I remember this story from my youth. I thought it a sad story. Like any young person I felt that people should never pass by someone in need. Of course, this was re-enforced by the Cree way of life. I remember the village Mistissini was back in the ’60s and ’70s. No way in until the ’70s and no electricity, running water or indoor toilets.

The windows of houses would glow with the light of Coleman lamps. The frost on those windows would make beautiful shimmering designs in the night. The community was such that you could hear laughter and talking as you walked by.

Passersby were always welcome to drop in, but would usually receive an invitation for tea or more if you were noticed. Some parties would seem to start spontaneously that way and before you knew it guitars would be playing and singers singing.

We seem to have lost that ability to have an open celebration where all were welcome. This upcoming holiday season always reminds me of “The Little Match Girl” by Hans Christian Andersen.

The Little Girl with the Matchsticks

It was New Year’s Eve, and a poor little girl was out on the cold streets selling matchsticks. She was hungry and freezing, with neither hat nor shoes. She was afraid to go home for her father would surely beat her as she had not sold any matchsticks that day.

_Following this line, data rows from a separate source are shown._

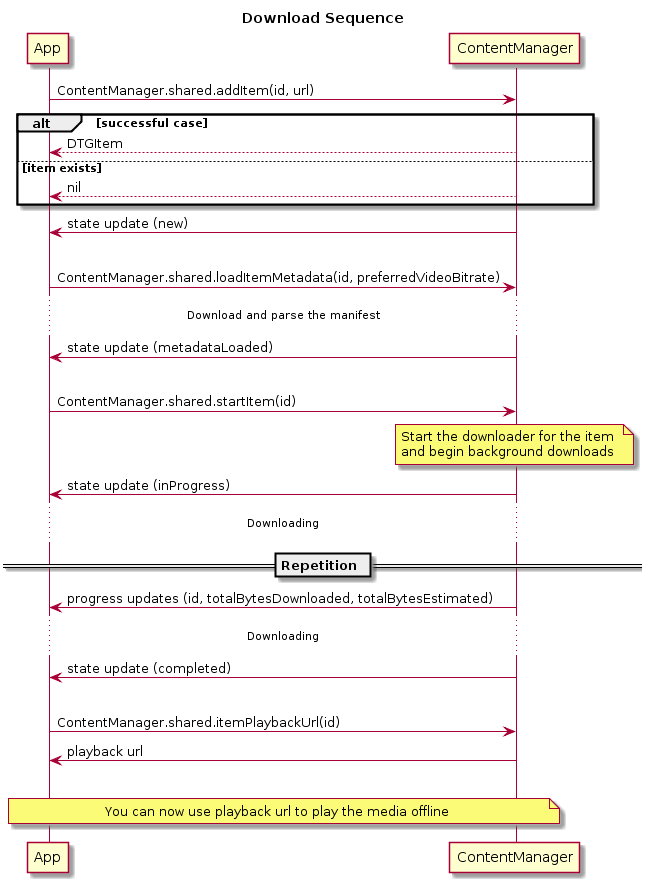
Earlier version of the PlantUML export docs/Resources/download-sequence.png (kaltura/playkit-ios-dtg).
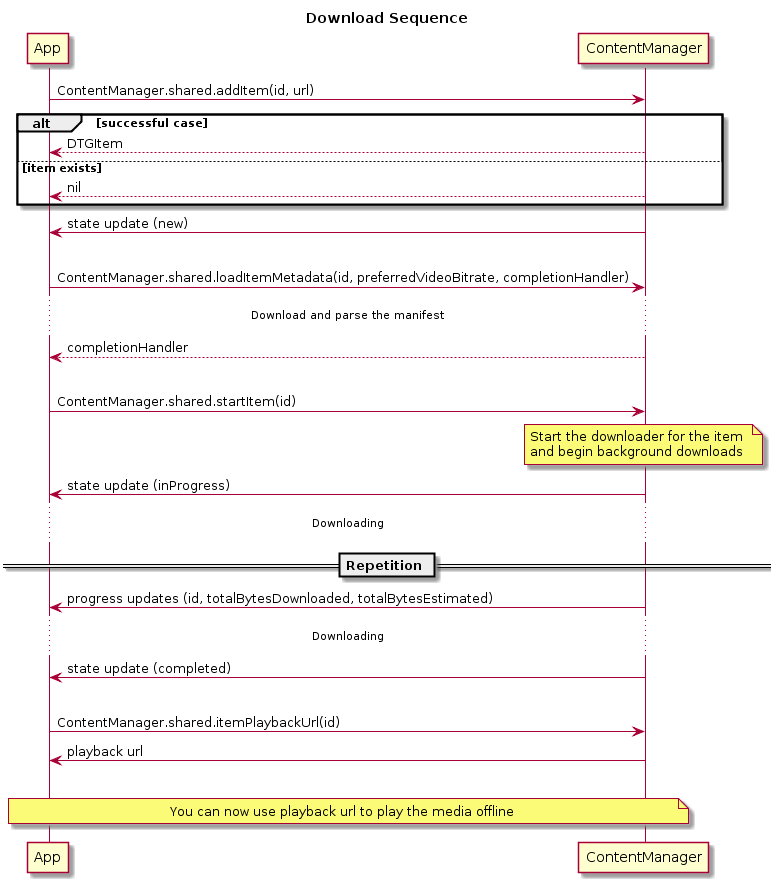
The same file after the commit.

Diff of the diagram source:
```diff
@@ -13,11 +13,11 @@
 
 |||
 
-App -> ContentManager : ContentManager.shared.loadItemMetadata(id, preferredVideoBitrate)
+App -> ContentManager : ContentManager.shared.loadItemMetadata(id, preferredVideoBitrate, completionHandler)
 
 ... Download and parse the manifest ...
 
-App <- ContentManager : state update (metadataLoaded)
+App <-- ContentManager : completionHandler
 
 |||
 
```
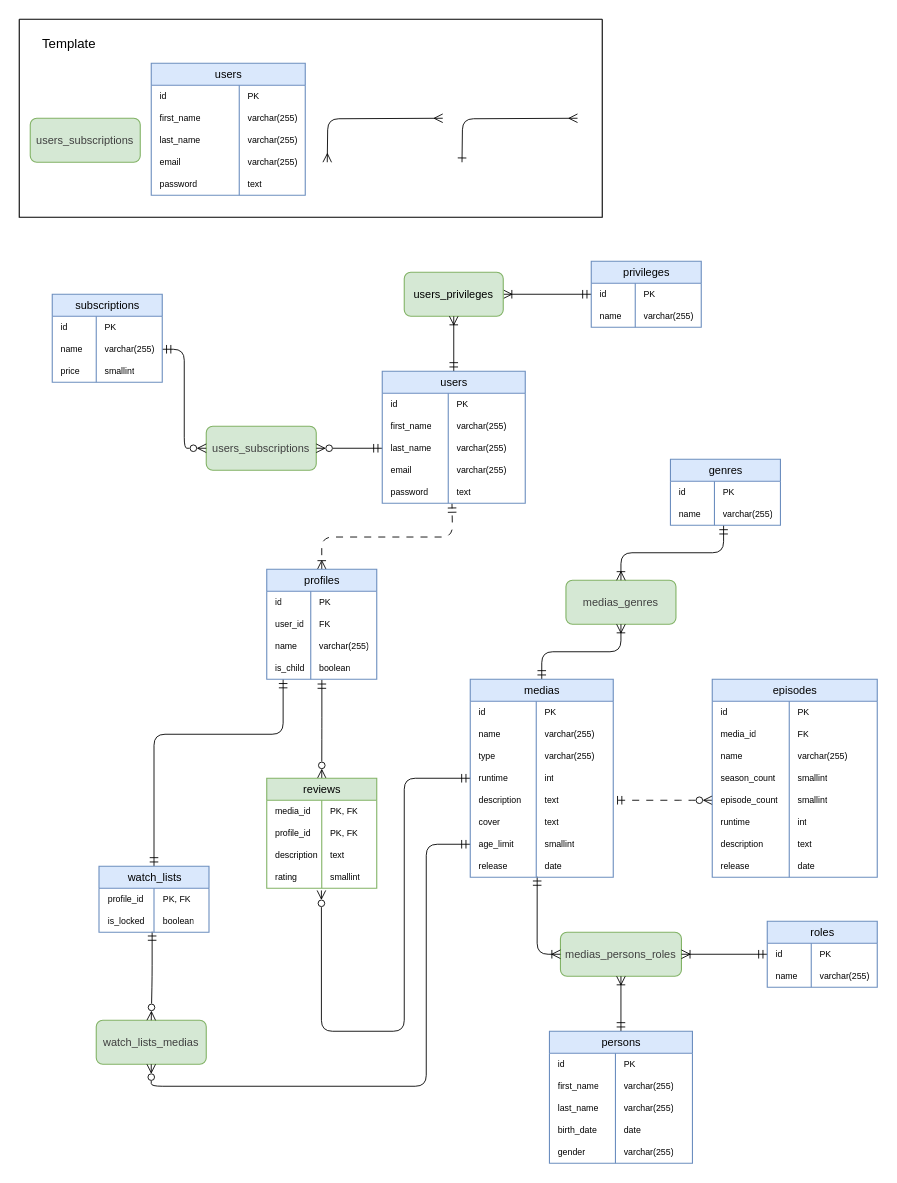
Before: docs/diagrams/physical.drawio in Team-AB-DevOps/ab-dbd25, a draw.io diagram. Source tidied: cells renumbered, new cells numbered last; positions are measured from the earlier drawing's top-left corner, leaving out a move shared by most shapes. Both pictures are drawn from the tidied source at 110%, with x=0, y=0 at pixel (19, 19).
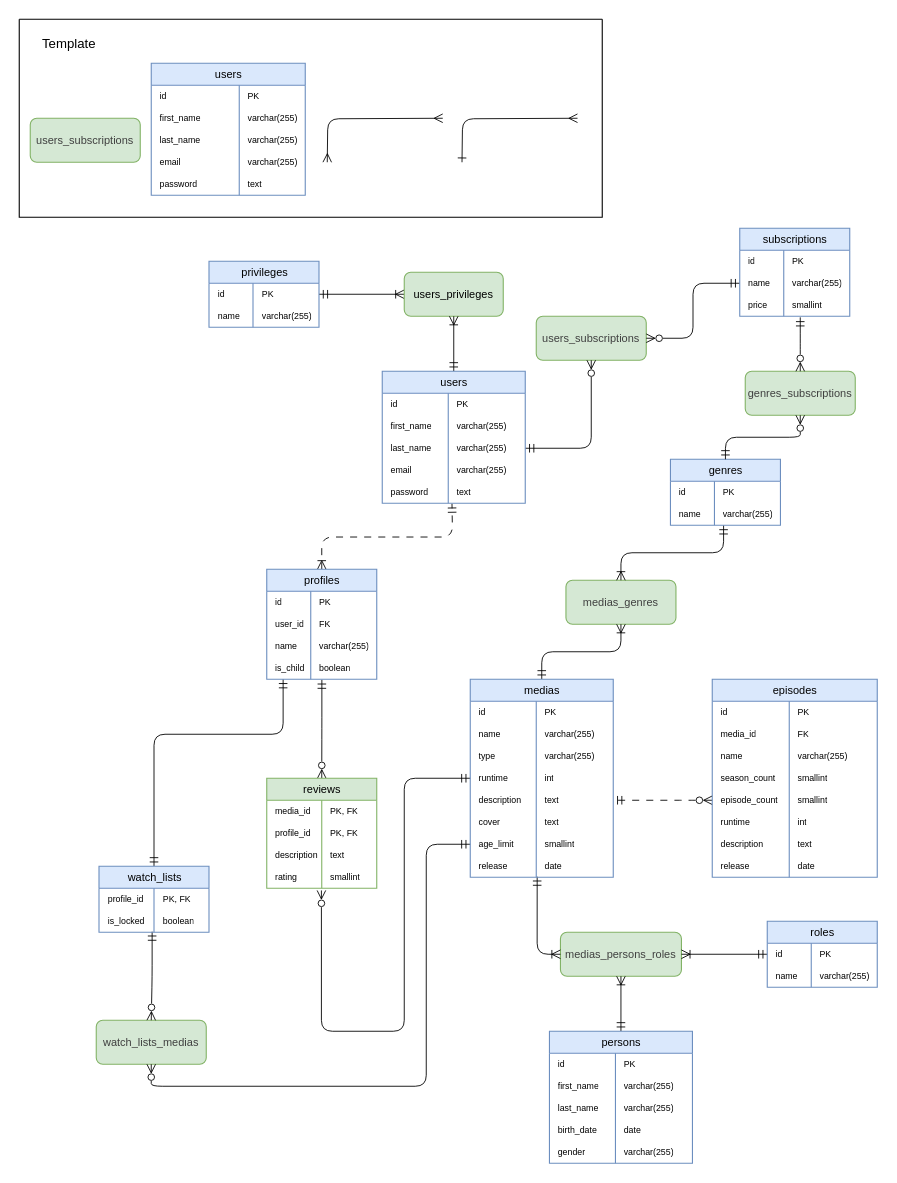
The same page after the edit.

The change refers to these unchanged cells:
```xml
<mxCell id="3" value="&lt;span style=&quot;color: rgb(0, 0, 0);&quot;&gt;&lt;font style=&quot;font-size: 10px;&quot;&gt;users_privileges&lt;/font&gt;&lt;/span&gt;" style="rounded=1;whiteSpace=wrap;html=1;fillColor=#d5e8d4;strokeColor=#82b366;" parent="1" vertex="1">
  <mxGeometry x="350" y="230" width="90" height="40" as="geometry" />
</mxCell>
<mxCell id="45" style="shape=tableRow;horizontal=0;startSize=0;swimlaneHead=0;swimlaneBody=0;fillColor=none;points=[[0,0.5],[1,0.5]];portConstraint=eastwest;top=0;left=0;right=0;bottom=0;" parent="44" vertex="1">
  <mxGeometry y="20" width="100" height="20" as="geometry" />
</mxCell>
<mxCell id="58" style="shape=tableRow;horizontal=0;startSize=0;swimlaneHead=0;swimlaneBody=0;fillColor=none;points=[[0,0.5],[1,0.5]];portConstraint=eastwest;top=0;left=0;right=0;bottom=0;" parent="51" vertex="1">
  <mxGeometry y="60" width="130" height="20" as="geometry" />
</mxCell>
<mxCell id="71" style="shape=tableRow;horizontal=0;startSize=0;swimlaneHead=0;swimlaneBody=0;fillColor=none;points=[[0,0.5],[1,0.5]];portConstraint=eastwest;top=0;left=0;right=0;bottom=0;" parent="67" vertex="1">
  <mxGeometry y="40" width="100" height="20" as="geometry" />
</mxCell>
<mxCell id="90" value="&lt;span style=&quot;font-weight: normal;&quot;&gt;&lt;font style=&quot;font-size: 10px;&quot;&gt;genres&lt;/font&gt;&lt;/span&gt;" style="shape=table;startSize=20;childLayout=tableLayout;rowLines=0;fontStyle=1;align=center;html=1;fontSize=8;fillColor=#dae8fc;strokeColor=#6c8ebf;swimlaneLine=1;shadow=0;rounded=0;columnLines=1;swimlaneHead=1;swimlaneBody=1;horizontal=1;top=1;bottom=1;left=1;right=1;" parent="1" vertex="1">
  <mxGeometry x="592" y="400" width="100" height="60" as="geometry" />
</mxCell>
```

What changed in the source:
```diff
@@
-    <mxCell id="2" style="edgeStyle=orthogonalEdgeStyle;html=1;endArrow=ERoneToMany;endFill=0;startArrow=ERmandOne;startFill=0;strokeWidth=0.8;entryX=1;entryY=0.5;entryDx=0;entryDy=0;exitX=0;exitY=0.5;exitDx=0;exitDy=0;" parent="1" edge="1" source="44" target="3">
+    <mxCell id="2" style="edgeStyle=orthogonalEdgeStyle;html=1;endArrow=ERoneToMany;endFill=0;startArrow=ERmandOne;startFill=0;strokeWidth=0.8;entryX=0;entryY=0.5;entryDx=0;entryDy=0;exitX=1;exitY=0.5;exitDx=0;exitDy=0;" parent="1" edge="1" source="45" target="3">
       <mxGeometry relative="1" as="geometry" />
     </mxCell>
@@
     <mxCell id="5" value="&lt;span style=&quot;color: rgb(63, 63, 63); font-size: 10px;&quot;&gt;users_subscriptions&lt;/span&gt;" style="rounded=1;whiteSpace=wrap;html=1;fillColor=#d5e8d4;strokeColor=#82b366;" parent="1" vertex="1">
-      <mxGeometry x="170" y="370" width="100" height="40" as="geometry" />
+      <mxGeometry x="470" y="270" width="100" height="40" as="geometry" />
     </mxCell>
-    <mxCell id="6" style="edgeStyle=orthogonalEdgeStyle;html=1;endArrow=ERmandOne;endFill=0;startArrow=ERzeroToMany;startFill=0;strokeWidth=0.8;exitX=0;exitY=0.5;exitDx=0;exitDy=0;entryX=1;entryY=0.5;entryDx=0;entryDy=0;" parent="1" edge="1" source="5" target="71">
+    <mxCell id="6" style="edgeStyle=orthogonalEdgeStyle;html=1;endArrow=ERmandOne;endFill=0;startArrow=ERzeroToMany;startFill=0;strokeWidth=0.8;exitX=1;exitY=0.5;exitDx=0;exitDy=0;entryX=0;entryY=0.5;entryDx=0;entryDy=0;" parent="1" edge="1" source="5" target="71">
       <mxGeometry relative="1" as="geometry" />
     </mxCell>
-    <mxCell id="7" style="edgeStyle=orthogonalEdgeStyle;html=1;endArrow=ERzeroToMany;endFill=0;startArrow=ERmandOne;startFill=0;strokeWidth=0.8;entryX=1;entryY=0.5;entryDx=0;entryDy=0;exitX=0;exitY=0.5;exitDx=0;exitDy=0;" parent="1" edge="1" source="58" target="5">
+    <mxCell id="7" style="edgeStyle=orthogonalEdgeStyle;html=1;endArrow=ERzeroToMany;endFill=0;startArrow=ERmandOne;startFill=0;strokeWidth=0.8;entryX=0.5;entryY=1;entryDx=0;entryDy=0;exitX=1;exitY=0.5;exitDx=0;exitDy=0;" parent="1" edge="1" source="58" target="5">
       <mxGeometry relative="1" as="geometry" />
     </mxCell>
@@
     <mxCell id="44" value="&lt;span style=&quot;font-weight: normal;&quot;&gt;&lt;font style=&quot;font-size: 10px;&quot;&gt;privileges&lt;/font&gt;&lt;/span&gt;" style="shape=table;startSize=20;childLayout=tableLayout;rowLines=0;fontStyle=1;align=center;html=1;fontSize=8;fillColor=#dae8fc;strokeColor=#6c8ebf;swimlaneLine=1;shadow=0;rounded=0;columnLines=1;swimlaneHead=1;swimlaneBody=1;horizontal=1;top=1;bottom=1;left=1;right=1;" parent="1" vertex="1">
-      <mxGeometry x="520" y="220" width="100" height="60" as="geometry" />
+      <mxGeometry x="172.5" y="220" width="100" height="60" as="geometry" />
     </mxCell>
@@
     <mxCell id="67" value="&lt;span style=&quot;font-weight: normal;&quot;&gt;&lt;font style=&quot;font-size: 10px;&quot;&gt;subscriptions&lt;/font&gt;&lt;/span&gt;" style="shape=table;startSize=20;childLayout=tableLayout;rowLines=0;fontStyle=1;align=center;html=1;fontSize=8;fillColor=#dae8fc;strokeColor=#6c8ebf;swimlaneLine=1;shadow=0;rounded=0;columnLines=1;swimlaneHead=1;swimlaneBody=1;horizontal=1;top=1;bottom=1;left=1;right=1;" parent="1" vertex="1">
-      <mxGeometry x="30" y="250" width="100" height="80" as="geometry" />
+      <mxGeometry x="655" y="190" width="100" height="80" as="geometry" />
     </mxCell>
@@
+    <mxCell id="190" value="&lt;span style=&quot;color: rgb(63, 63, 63); font-size: 10px;&quot;&gt;genres_subscriptions&lt;/span&gt;" style="rounded=1;whiteSpace=wrap;html=1;fillColor=#d5e8d4;strokeColor=#82b366;" parent="1" vertex="1">
+      <mxGeometry x="660" y="320" width="100" height="40" as="geometry" />
+    </mxCell>
+    <mxCell id="191" style="edgeStyle=orthogonalEdgeStyle;html=1;endArrow=ERzeroToMany;endFill=0;startArrow=ERmandOne;startFill=0;strokeWidth=0.8;entryX=0.5;entryY=1;entryDx=0;entryDy=0;exitX=0.5;exitY=0;exitDx=0;exitDy=0;" parent="1" edge="1" source="90" target="190">
+      <mxGeometry relative="1" as="geometry" />
+    </mxCell>
+    <mxCell id="192" style="edgeStyle=orthogonalEdgeStyle;html=1;endArrow=ERmandOne;endFill=0;startArrow=ERzeroToMany;startFill=0;strokeWidth=0.8;exitX=0.5;exitY=0;exitDx=0;exitDy=0;" parent="1" edge="1" source="190">
+      <mxGeometry relative="1" as="geometry">
+        <mxPoint x="710" y="271" as="targetPoint" />
+      </mxGeometry>
+    </mxCell>
```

In a nook between two buildings she tried to warm herself by lighting her matches. In the light of the first match she saw a hot iron stove. She then lit a second match and this time saw a fully laden dinner table with a cooked goose that came right toward her. It too disappeared as the match went out.

By the light of the third match she saw a beautiful Christmas tree lit with thousands of candles. The lights of the tree went higher and higher until she saw that they were the stars. One became a shooting star and she remembered her grandmother telling her that a shooting star means that a person has died and a soul gone to heaven.

Upon lighting the next match she saw her grandmother, the only person who ever loved her. Hoping to keep her grandmother as long as possible, she quickly lit the whole bunch of matches. Her grandmother then lifted her in her arms and they flew with joy and glory higher and higher and there was no cold, no hunger, no fear – they were with God.

The next morning her body was found with a smile upon her lips, frozen to death and with a burned out bunch of matches. “She wanted to warm herself!” people said. No one knew what beauty she had seen or with what glory she had gone with her grandmother into a joyous new year.
Too many times we pass by those who are like the little match girl. This is why in some First Nations communities the holidays are known as suicide season. Not having enough food or gifts for your loved ones is hard. If you are abused in any way, a time when everyone else seems to be so happy can be so hard.

I ask that everyone share this season, not just the food banks and gifts but the joy – especially the joy, share it as much as you can. Give what you can and you will find an even greater joy in that. Trust me on this.

If you feel alone in your problems share them with someone. A burden shared is easier to carry. Let’s all have a great holiday together with no one left out.